**Data extract**
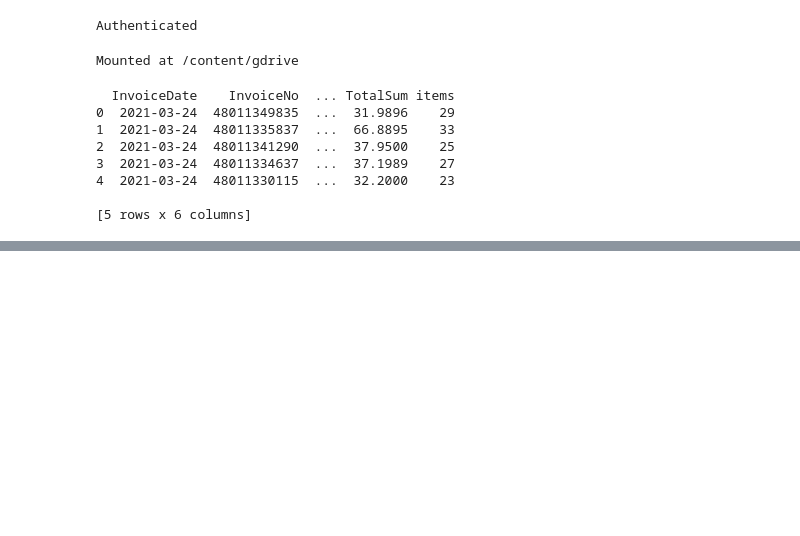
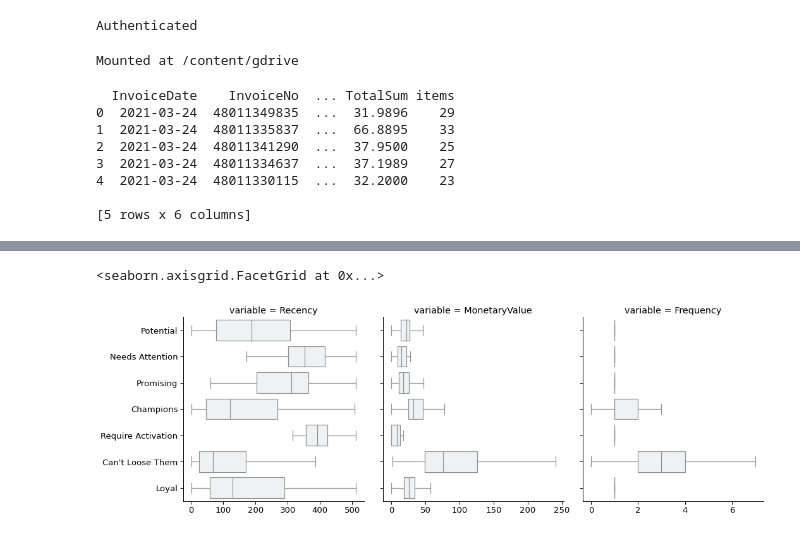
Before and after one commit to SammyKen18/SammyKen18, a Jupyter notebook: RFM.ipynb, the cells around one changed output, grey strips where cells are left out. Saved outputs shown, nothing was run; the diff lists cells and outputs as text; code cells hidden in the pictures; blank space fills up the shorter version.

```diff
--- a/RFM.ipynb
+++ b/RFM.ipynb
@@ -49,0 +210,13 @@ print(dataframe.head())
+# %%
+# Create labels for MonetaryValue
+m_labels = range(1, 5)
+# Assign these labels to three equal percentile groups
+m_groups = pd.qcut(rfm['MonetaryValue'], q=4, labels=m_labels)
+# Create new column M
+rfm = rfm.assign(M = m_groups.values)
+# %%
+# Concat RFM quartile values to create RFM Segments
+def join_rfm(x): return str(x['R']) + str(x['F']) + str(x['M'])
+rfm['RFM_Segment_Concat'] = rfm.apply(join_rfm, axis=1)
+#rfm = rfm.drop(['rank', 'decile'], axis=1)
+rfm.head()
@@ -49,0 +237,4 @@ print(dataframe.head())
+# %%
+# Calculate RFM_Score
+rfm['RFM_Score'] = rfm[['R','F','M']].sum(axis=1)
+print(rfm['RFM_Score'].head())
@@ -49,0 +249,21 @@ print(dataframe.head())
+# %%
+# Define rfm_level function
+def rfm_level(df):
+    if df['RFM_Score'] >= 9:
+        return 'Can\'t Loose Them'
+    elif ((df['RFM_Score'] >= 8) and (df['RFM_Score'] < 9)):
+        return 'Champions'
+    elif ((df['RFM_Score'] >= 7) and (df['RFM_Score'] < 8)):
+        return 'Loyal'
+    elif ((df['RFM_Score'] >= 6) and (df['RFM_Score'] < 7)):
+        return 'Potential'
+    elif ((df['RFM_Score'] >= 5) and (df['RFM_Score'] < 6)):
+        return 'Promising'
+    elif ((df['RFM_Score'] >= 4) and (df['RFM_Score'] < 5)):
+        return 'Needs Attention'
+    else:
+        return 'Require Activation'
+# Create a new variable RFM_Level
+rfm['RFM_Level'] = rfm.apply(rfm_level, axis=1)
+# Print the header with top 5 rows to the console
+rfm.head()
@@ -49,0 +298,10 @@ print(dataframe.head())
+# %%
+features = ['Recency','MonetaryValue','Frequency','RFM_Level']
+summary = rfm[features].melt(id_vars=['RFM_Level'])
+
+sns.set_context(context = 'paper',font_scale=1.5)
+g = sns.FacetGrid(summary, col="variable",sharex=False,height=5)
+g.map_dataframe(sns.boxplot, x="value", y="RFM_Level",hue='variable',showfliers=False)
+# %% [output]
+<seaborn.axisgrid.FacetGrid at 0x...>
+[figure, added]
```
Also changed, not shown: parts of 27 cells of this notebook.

**What needs to be done**
Could the listing above be printed again in full, with every picture omitted?

**Task solution**
Before and after one commit to SammyKen18/SammyKen18, a Jupyter notebook: RFM.ipynb, the cells around one changed output, grey strips where cells are left out. Saved outputs shown, nothing was run; the diff lists cells and outputs as text; code cells hidden in the pictures; blank space fills up the shorter version.

```diff
--- a/RFM.ipynb
+++ b/RFM.ipynb
@@ -49,0 +210,13 @@ print(dataframe.head())
+# %%
+# Create labels for MonetaryValue
+m_labels = range(1, 5)
+# Assign these labels to three equal percentile groups
+m_groups = pd.qcut(rfm['MonetaryValue'], q=4, labels=m_labels)
+# Create new column M
+rfm = rfm.assign(M = m_groups.values)
+# %%
+# Concat RFM quartile values to create RFM Segments
+def join_rfm(x): return str(x['R']) + str(x['F']) + str(x['M'])
+rfm['RFM_Segment_Concat'] = rfm.apply(join_rfm, axis=1)
+#rfm = rfm.drop(['rank', 'decile'], axis=1)
+rfm.head()
@@ -49,0 +237,4 @@ print(dataframe.head())
+# %%
+# Calculate RFM_Score
+rfm['RFM_Score'] = rfm[['R','F','M']].sum(axis=1)
+print(rfm['RFM_Score'].head())
@@ -49,0 +249,21 @@ print(dataframe.head())
+# %%
+# Define rfm_level function
+def rfm_level(df):
+    if df['RFM_Score'] >= 9:
+        return 'Can\'t Loose Them'
+    elif ((df['RFM_Score'] >= 8) and (df['RFM_Score'] < 9)):
+        return 'Champions'
+    elif ((df['RFM_Score'] >= 7) and (df['RFM_Score'] < 8)):
+        return 'Loyal'
+    elif ((df['RFM_Score'] >= 6) and (df['RFM_Score'] < 7)):
+        return 'Potential'
+    elif ((df['RFM_Score'] >= 5) and (df['RFM_Score'] < 6)):
+        return 'Promising'
+    elif ((df['RFM_Score'] >= 4) and (df['RFM_Score'] < 5)):
+        return 'Needs Attention'
+    else:
+        return 'Require Activation'
+# Create a new variable RFM_Level
+rfm['RFM_Level'] = rfm.apply(rfm_level, axis=1)
+# Print the header with top 5 rows to the console
+rfm.head()
@@ -49,0 +298,10 @@ print(dataframe.head())
+# %%
+features = ['Recency','MonetaryValue','Frequency','RFM_Level']
+summary = rfm[features].melt(id_vars=['RFM_Level'])
+
+sns.set_context(context = 'paper',font_scale=1.5)
+g = sns.FacetGrid(summary, col="variable",sharex=False,height=5)
+g.map_dataframe(sns.boxplot, x="value", y="RFM_Level",hue='variable',showfliers=False)
+# %% [output]
+<seaborn.axisgrid.FacetGrid at 0x...>
+[figure, added]
```
Also changed, not shown: parts of 27 cells of this notebook.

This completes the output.